  • StevoR : Free West Papua, free Tibet, let the Chagossians return!
  • Trebuchet

    Beck doesn’t NEED to keep his lies straight. The faithful will swallow it, hook line and stinker, regardless.

  • parasiteboy

    Lutz’ study was of documents published during the founding era, not about “our founding documents.” 34% of the citations made in those published documents were to the Bible, not the book of Deuteronomy.

    Not quite right. His study focused on the influence of European writers on late eighteenth-century American political thought (see citation below). And although he did not focus on the content of the constitution per se, he did focus on the federalist/anti-federalist writing. Here is the most relevant portion of the paper for this post (note that table 5 is omitted because it breaks down the influence of various European writers)

    The Pattern of Citations from 1787 to 1788

    Tables 4 and 5 illustrate the pattern of citations surrounding the debate on the U.S. Constitution. The items from which the citations for these two tables are drawn come close to exhausting the literature written by both sides. The Bible’s prominence disappears, which is not surprising since the debate centered upon specific institutions about which the Bible had little to say. The Anti-Federalists do drag it in with respect to basic principles of government, but the Federalists’

    inclination to Enlightenment rationalism is most evident here in their failure to consider the Bible relevant. Surprisingly, both sides use Enlightenment and Whig authors in about the same proportion.

    Table 4. Distribution of Citations: Federalist Versus Antifederalist

    Federalist, Antifederalist, Total for 1780s

    Bible 0 9 34

    Enlightenment 34 38 24

    Whig 23 29 19

    Common Law 8 12 9

    Classical 33 9 10

    Peers 1 2 3

    Other 1 1 1

    N 164 364 1306

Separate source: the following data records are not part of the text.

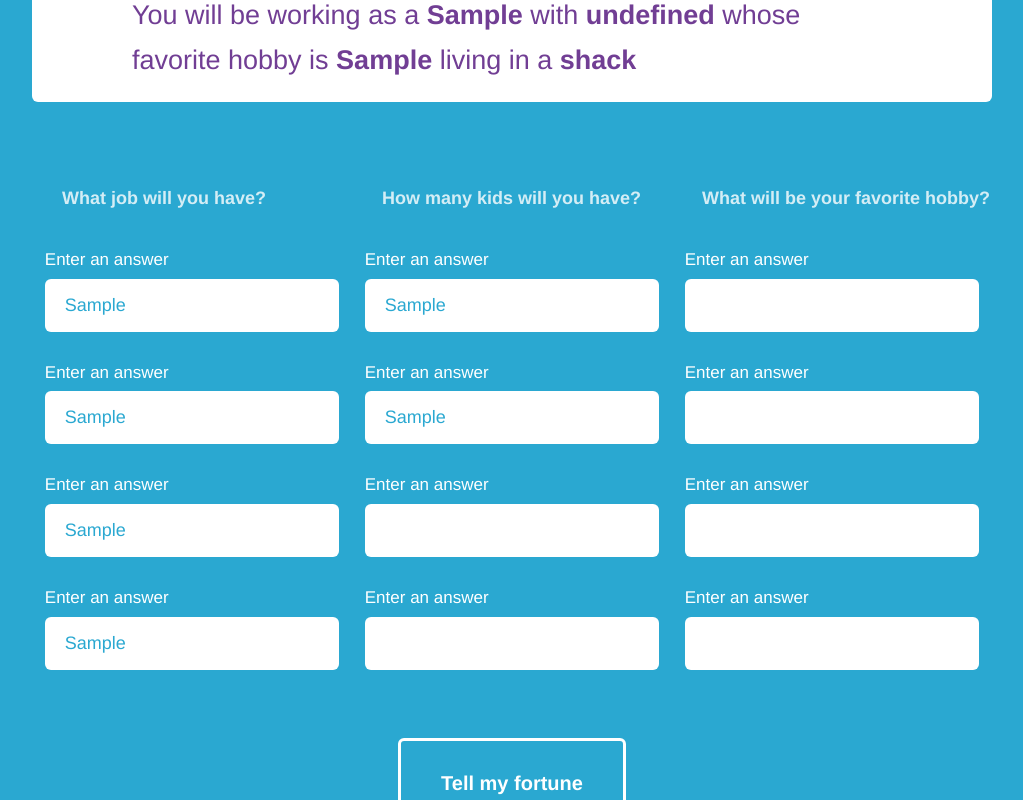
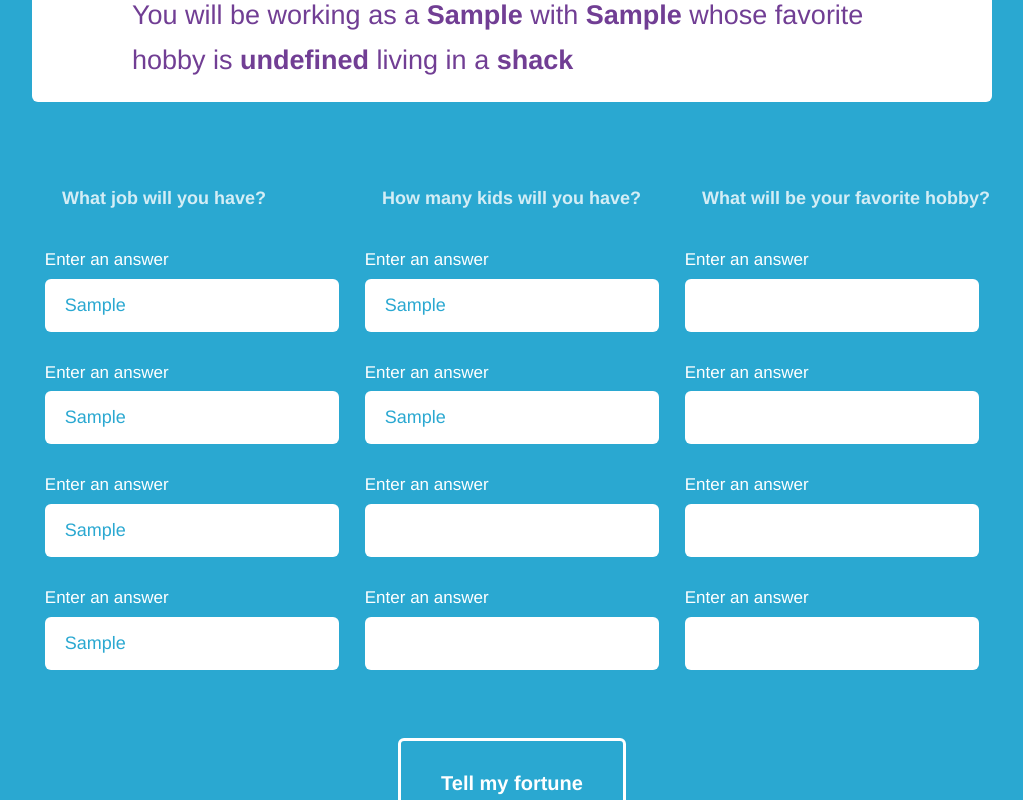
Before and after one commit to alamb11/MASH-Game, a plain HTML site: page index.html in a window 1280 px wide. Both pictures are taken after typing "Sample", "Sample", "Sample", "Sample", "Sample", "Sample" into the empty fields and a click on the button "Tell my fortune". Shown: the part 346-1146 px from the top of the page, without its empty margins (128-1151 px from the left). Drawn offline with Linux system fonts and the light colour scheme.

Commit message:
Update index.html

```diff
--- a/index.html
+++ b/index.html
@@ -13,7 +13,7 @@
     <p class="description"> Fill in the blanks and your future will be foretold.</p>
     <form action="" method="post" id="mash">
     <div id="answers" class="hide">
-        <p>You will be working as a <span id="answer_1"></span> with <span id="answer_3"></span> whose favorite hobby is <span id="answer_2"></span> living in a <span id="home"></span></p>
+        <p>You will be working as a <span id="answer_1"></span> with <span id="answer_2"></span> whose favorite hobby is <span id="answer_3"></span> living in a <span id="home"></span></p>
         </div>
     <div class="bucket">
         <div class="choice-bucket">
```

    If we ask what book was most frequently cited by Americans during the founding era, the answer somewhat surprisingly is: the Book of Deuteronomy. From Table 1 we can see that the biblical tradition is most prominent among the citations. Anyone familiar with the literature will know that most of these citations come from sermons reprinted as pamphlets; hundreds of sermons were reprinted during the era, amounting to at least 10% of all pamphlets published. These reprinted sermons accounted for almost three-fourths of the biblical citations, making this nonsermon source of biblical citations roughly as important as the Classical or Common Law categories. Since our concern in this essay is with sorting out the relative influence of European thinkers, the problem of how to count biblical citations is not important. It is relevant, nonetheless, to note the prominence of biblical sources for American political thought, since it was highly influential in our political tradition, and is not always given the attention it deserves (Lutz, 1980).

    Table 1. Distribution of Citations by Decade (%)

    1760s, 1770s, 1780s, 1790s, 1800-05, Total Number

    Bible 24 44 34 29 38 34

    Enlightenment 32 18 24 21 18 22*

    Whig 10 20 19 17 15 18

    Common Law 12 4 9 14 20 11

    Classical 8 11 10 11 2 9

    Peers 6 2 3 6 5 4

    For those of you interested in the article pass along the citation below to someone you know at a college or university and ask them to get you a PDF copy through their inter-library loan.

    Lutz, D. S. (1984). The relative influence of European writers on late eighteenth-century American political thought. The American political science review, 189-197.

  • parasiteboy

    Sorry, here is the end of table 1 (from parasiteboy@12)

    Other 8 1 1 2 2 2

    N 216 544 1306 674 414 3154

    *If we break Bailyn’s Enlightenment category into the three sub-categories described by Lundberg and May, the results are not significantly altered. The “First Enlightenment,” dominated by Montesquieu, Locke, and Pufendorf, comprises 16% of all citations. The more radical writers of the “Second Enlightenment,” men like Voltaire, Diderot, and Helvetius, garner 2% of the citations. The “ThirdEnlightenment,” typified by BeRousseau, Mably, and Raynal, receives 4% of the citations, to bring the total back to the 22% listed here.

  • parasiteboy

    Ha, I just realized that the link Ed gave of Chris Rodda’s old post has the scanned tables and similar parts from Lutz’s article:-/